The goal is to have the inquiry started by September 30.
"I want to get to the root problem of why it is Indigenous youth in our province right now are having disproportionate numbers receiving care outside of their communities, why suicide rates are extremely high, are staggering numbers," said Ball.
"This is about preventing children and youth from going into care and making sure we have those wrap-around services within Innu communities that are culturally appropriate."
'It's a start'
Anastasia Qupee, grand chief of the Innu Nation, said it has been "a long road" pressuring government to listen to concerns that children sent away from Labrador find it hard to reintegrate.
"It's a start for government to work with us," Qupee said.
"I think it's good. It's a way of moving forward because for so many years, the concerns that people have brought to us, the families, about their children being removed.
The band chief in Natuashish, John Nui, said it will be important to hear from children in care.
"We know they are losing their culture, their language, their identity when they are apprehended," he said. "It's going to be a very difficult process for the parents and for the child to be connected again."
Calls for an inquiry have been led by Simeon Tshakapesh, deputy grand chief of the Innu Nation, whose 16-year-old son Thunderheart, died by suicide in May.
He had just returned to Natuashish — "a different person," his father said — after spending two years in a youth treatment centre in central Newfoundland and a rehab centre in Saskatchewan.
Innu leaders say there needs to be more of an effort to keep troubled Aboriginal children in Labrador, with treatment that includes a focus on their culture and roots.
The removal of children from their homes in Labrador has also been flagged by the province's child and youth advocate who has called for a new community-based approach to child welfare in the region.

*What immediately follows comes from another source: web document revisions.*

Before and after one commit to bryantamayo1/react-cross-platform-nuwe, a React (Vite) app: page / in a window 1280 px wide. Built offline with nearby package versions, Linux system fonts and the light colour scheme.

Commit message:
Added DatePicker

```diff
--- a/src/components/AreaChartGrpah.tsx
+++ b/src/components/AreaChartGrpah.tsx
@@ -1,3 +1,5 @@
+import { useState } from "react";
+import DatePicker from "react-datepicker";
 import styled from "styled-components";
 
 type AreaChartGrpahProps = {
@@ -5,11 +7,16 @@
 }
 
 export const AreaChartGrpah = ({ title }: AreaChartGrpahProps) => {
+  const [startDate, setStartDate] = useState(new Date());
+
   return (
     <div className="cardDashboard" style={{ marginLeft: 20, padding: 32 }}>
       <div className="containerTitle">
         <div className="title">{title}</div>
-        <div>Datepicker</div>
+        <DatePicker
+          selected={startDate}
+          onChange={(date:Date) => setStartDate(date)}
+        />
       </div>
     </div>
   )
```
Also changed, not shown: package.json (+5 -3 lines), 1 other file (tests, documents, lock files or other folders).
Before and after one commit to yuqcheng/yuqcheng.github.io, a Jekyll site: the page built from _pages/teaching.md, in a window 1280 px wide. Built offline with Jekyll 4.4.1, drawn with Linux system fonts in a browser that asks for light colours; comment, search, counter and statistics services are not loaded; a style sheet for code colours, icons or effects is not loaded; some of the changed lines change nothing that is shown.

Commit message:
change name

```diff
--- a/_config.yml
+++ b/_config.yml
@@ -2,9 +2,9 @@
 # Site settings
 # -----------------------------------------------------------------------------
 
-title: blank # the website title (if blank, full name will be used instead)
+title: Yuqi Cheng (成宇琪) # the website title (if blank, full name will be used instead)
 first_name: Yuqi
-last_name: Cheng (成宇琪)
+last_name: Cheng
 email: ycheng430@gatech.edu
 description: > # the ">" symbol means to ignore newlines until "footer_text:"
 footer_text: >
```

In March, CBC News reported that 265 children from Labrador were living in foster care — including many from Inuit communities who had been sent to foster homes on the island of Newfoundland.
In Natuashish, a community of 963 people, there are 60 children in care of provincial government agencies.
Sheshashiu, the other Innu community in Labrador, with a population of 671, had 90 children in care.
Ball said there will have to be different conversations with other Aboriginal groups such as the Nunatsiavut Government and Nunatukavut to see if they want to take part in the inquiry.
But he said there may not be a "one-size-fits-all" approach.
The federal government will also be asked to take part.
"We realize they have a role to play. I can't think of a circumstance where they would not participate," Ball said.
Innu chiefs who gathered at Confederation Building in St. John's in early June released a three-page letter detailing their concerns, and calling on the federal government to "reduce risk" to Innu youth in Labrador.
Tshakapesh also confronted the federal minister of Indigenous Affairs at a Canada Day event in Toronto.
"This is unacceptable that your children are being taken from you," Carolyn Bennett told him at the time. "We are going to change it."